The opinion of the court was delivered by: LEONARD D. WEXLER
In the above-referenced admiralty action, Donald Karshan ("Karshan"), the owner of the 50 foot yacht, "WAVELENGTH," (the "vessel") and R.J. Kershaw and Certain other Underwriters at Lloyd's (collectively "plaintiffs") bring suit against Mattituck Inlet Marina & Shipyard ("Mattituck" or "defendant"), which sold the vessel to Karshan, under a strict product liability theory to recover $ 89,620.82 in property losses as a result of a fire on the vessel. Now before the Court is defendant's motion for summary judgment pursuant to Rule 56 of the Federal Rules of Civil Procedure. For the reasons stated below, the motion is granted.
The following facts are not in dispute.
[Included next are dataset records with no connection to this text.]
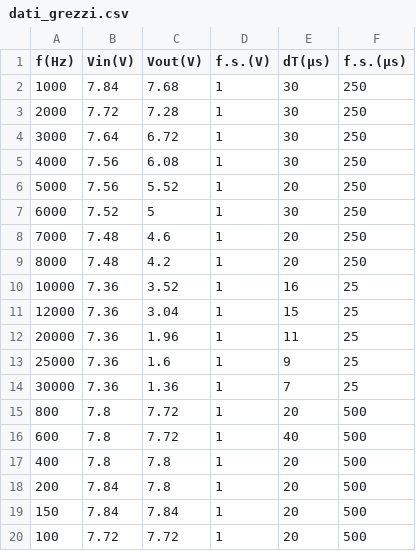
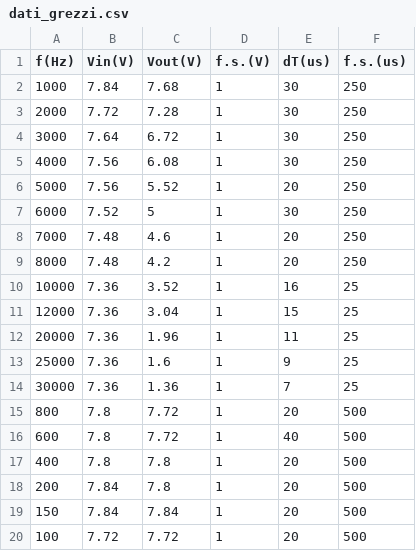
Before and after one commit to nichettg/Codici, a CSV file: 6. RC Dominio Frequenza/data/dati_grezzi.csv, drawn as a sheet.

```diff
--- a/6. RC Dominio Frequenza/data/dati_grezzi.csv
+++ b/6. RC Dominio Frequenza/data/dati_grezzi.csv
@@ -1,2 +1,2 @@
-f(Hz)	Vin(V)	Vout(V)	f.s.(V)	dT(μs)	f.s.(μs)
+f(Hz)	Vin(V)	Vout(V)	f.s.(V)	dT(us)	f.s.(us)
 1000	7.84	7.68	1	30	250
```
Also changed, not shown: 6. RC Dominio Frequenza/data/dati_bode.csv, 6. RC Dominio Frequenza/data/dati_phi_lin.csv, 18 other files.
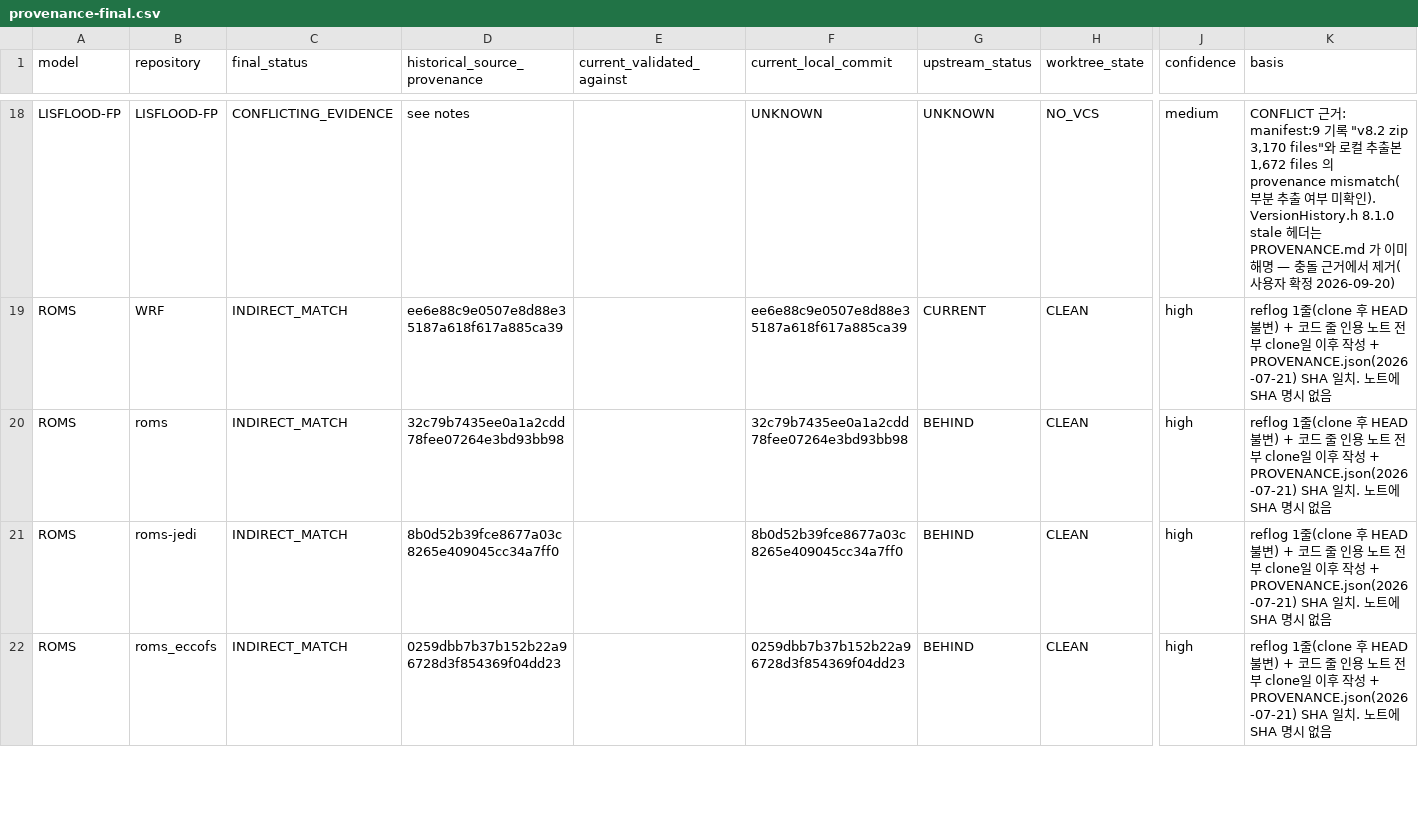
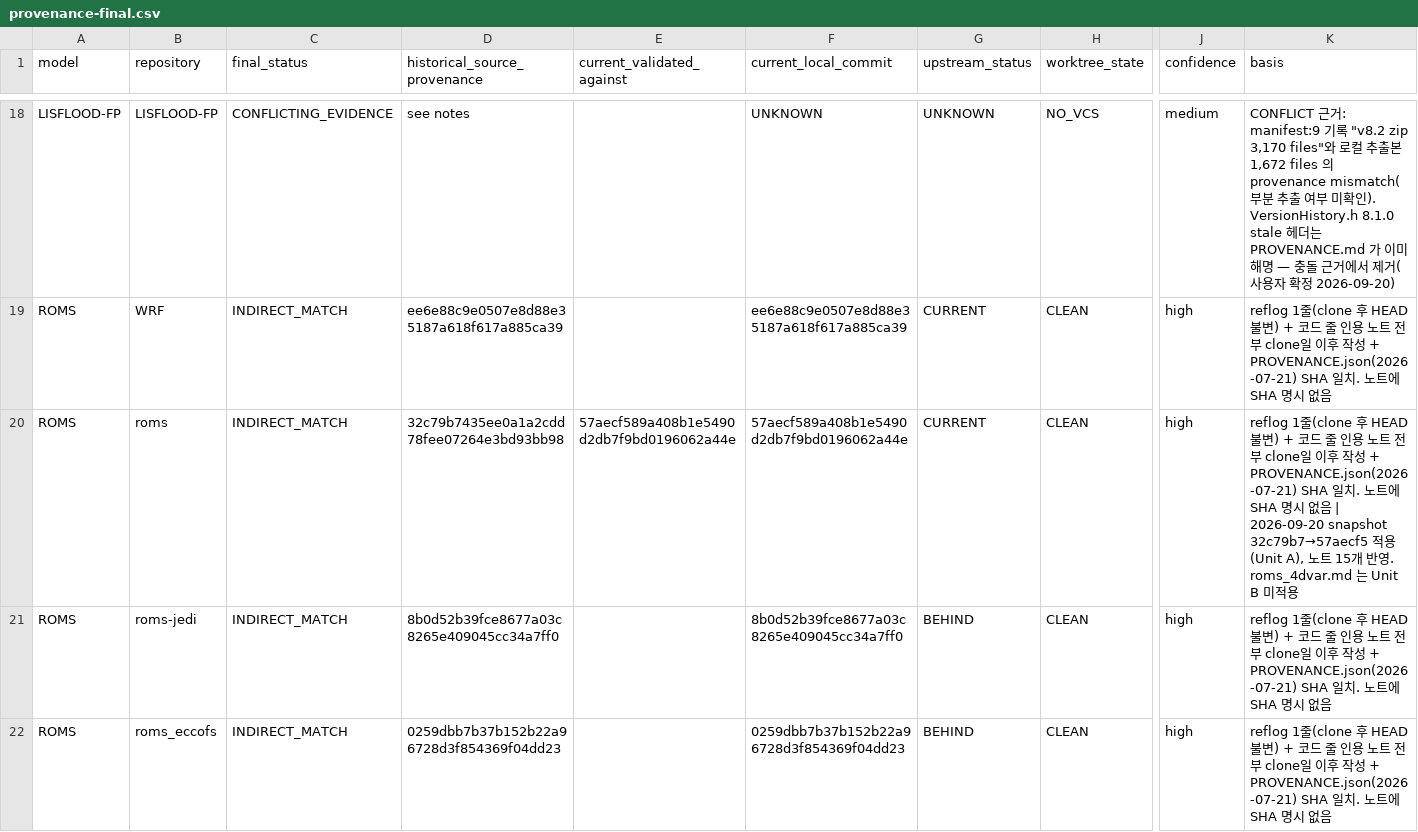
Before and after one commit to firesinger82/coastal-wiki, a CSV file: _staging/source-snapshots-20260919/provenance-final.csv, drawn as a sheet; only a part is shown, gaps mark what is left out; the diff names each change by its address in the sheet, - before the commit and + after, or states it on an @@ line.

```diff
--- a/_staging/source-snapshots-20260919/provenance-final.csv
+++ b/_staging/source-snapshots-20260919/provenance-final.csv
-E20 (current_validated_against): (empty)
+E20 (current_validated_against): 57aecf589a408b1e5490d2db7f9bd0196062a44e
-F20 (current_local_commit): 32c79b7435ee0a1a2cdd78fee07264e3bd93bb98
+F20 (current_local_commit): 57aecf589a408b1e5490d2db7f9bd0196062a44e
-G20 (upstream_status): BEHIND
+G20 (upstream_status): CURRENT
-K20 (basis): …시 없음
+K20 (basis): …시 없음 | 2026-09-20 snapshot 32c79b7→57aecf5 적용(Unit A), 노트 15개 반영. roms_4dvar.md 는 Unit B 미적용
```
Also changed, not shown: 31 other files.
On or about April 1, 1985, Donald Karshan, who had purchased four other vessels and sold three in the preceding two years, purchased Wavelength, a 50 foot diesel-powered motor vessel manufactured by Murray Chris-Craft Yachts, Inc. ("Chris Craft") from Mattituck for $ 480,000. At about noon on April 27, 1987, while the vessel was berthed at Daytona Beach, Florida, a fire started aboard the vessel which resulted in damage costing $ 89,620.82 to repair; $ 5,000 was paid by Karshan and the balance by Karshan's insurers, Lloyds. At the time of the fire, the vessel had been left unattended by its captain, Gregory Jaeger.
After the fire, two separate surveyors were retained by plaintiffs and/or their representatives to evaluate the fire damage and determine its cause. Both surveyors concluded that a defect within the vessel's starboard shore power connector the caused the fire. One of these surveyors, Alex Milligan, further opined that the manufacturer was at fault:
the fire did originate by reason of a loose connection of ship's electrical wiring conductor in attachment to the installed plug-receptacle. This fault is laid to the installer. (Plug-receptacle unit is permanent installation aboard yacht).
Alex Milligan, Independent Marine Surveyor, Survey Report No. 6632.
On September 7, 1988, plaintiffs filed a lawsuit against Chris-Craft for $ 84,620.82 in the 12th Judicial Circuit in and for Manatee County, Florida, alleging negligence, strict liability and breach of express warranty. On January 12, 1989, after Chris-Craft filed for Chapter 11 reorganization, plaintiffs filed a proof of claim for the same amount with the Bankruptcy Court in Florida. On April 2, 1990, plaintiffs brought the instant action against Mattituck under a strict products liability theory.
Plaintiffs' complaint mentions only "damage to the Vessel and expenses for the repair of said damage. . . . "Plaintiffs' Complaint, paras. 14 and 16. However, in plaintiffs' 3(g) Statement and in an affidavit submitted by plaintiffs' attorney, damage to "entertainment units, furnishings, and other decorator items placed on the Vessel" is also noted. Plaintiffs' 3(g) Statement, para. 2.
In East River S.S. Corp. v. Transamerica Delaval, 476 U.S. 858, 90 L. Ed. 2d 865, 106 S. Ct. 2295 (1986), the Supreme Court held that in an admiralty case, "a manufacturer in a commercial relationship has no duty under either a negligence or strict products-liability theory to prevent a product from injuring itself." Id. at 871. Defendant argues that this holding applies to the facts of the instant case and it is therefore entitled to summary judgment. Plaintiffs attempt to distinguish East River on two grounds: (1) they have alleged damage other than to the product itself; and (2) WAVELENGTH was not purchased in a commercial transaction.
As noted above, although plaintiffs' complaint sought recovery only for "damage to the Vessel and expenses for the repair of said damage," Plaintiffs' Complaint, para. 16, their 3(g) Statement and their attorney's affidavit note damage to "other property," including "entertainment units, furnishings, and other decorator items placed on the Vessel."
Plaintiffs' 3(g) Statement, para. 2. The affidavit refers to a report by Alex Milligan, plaintiffs' Marine Surveyor, which lists, inter alia, the following items as damaged in the fire: drapes, towels, stereo speakers, televisions, a video cassette recorder, and various items of furniture. See Alex Milligan, Independent Marine Surveyor, Estimate for Repair of Damages dated May 11, 1987. However, Milligan's report fails to differentiate between original equipment included in the purchase price of the vessel and "other property" brought on to the vessel at a later time. In any event, it appears ...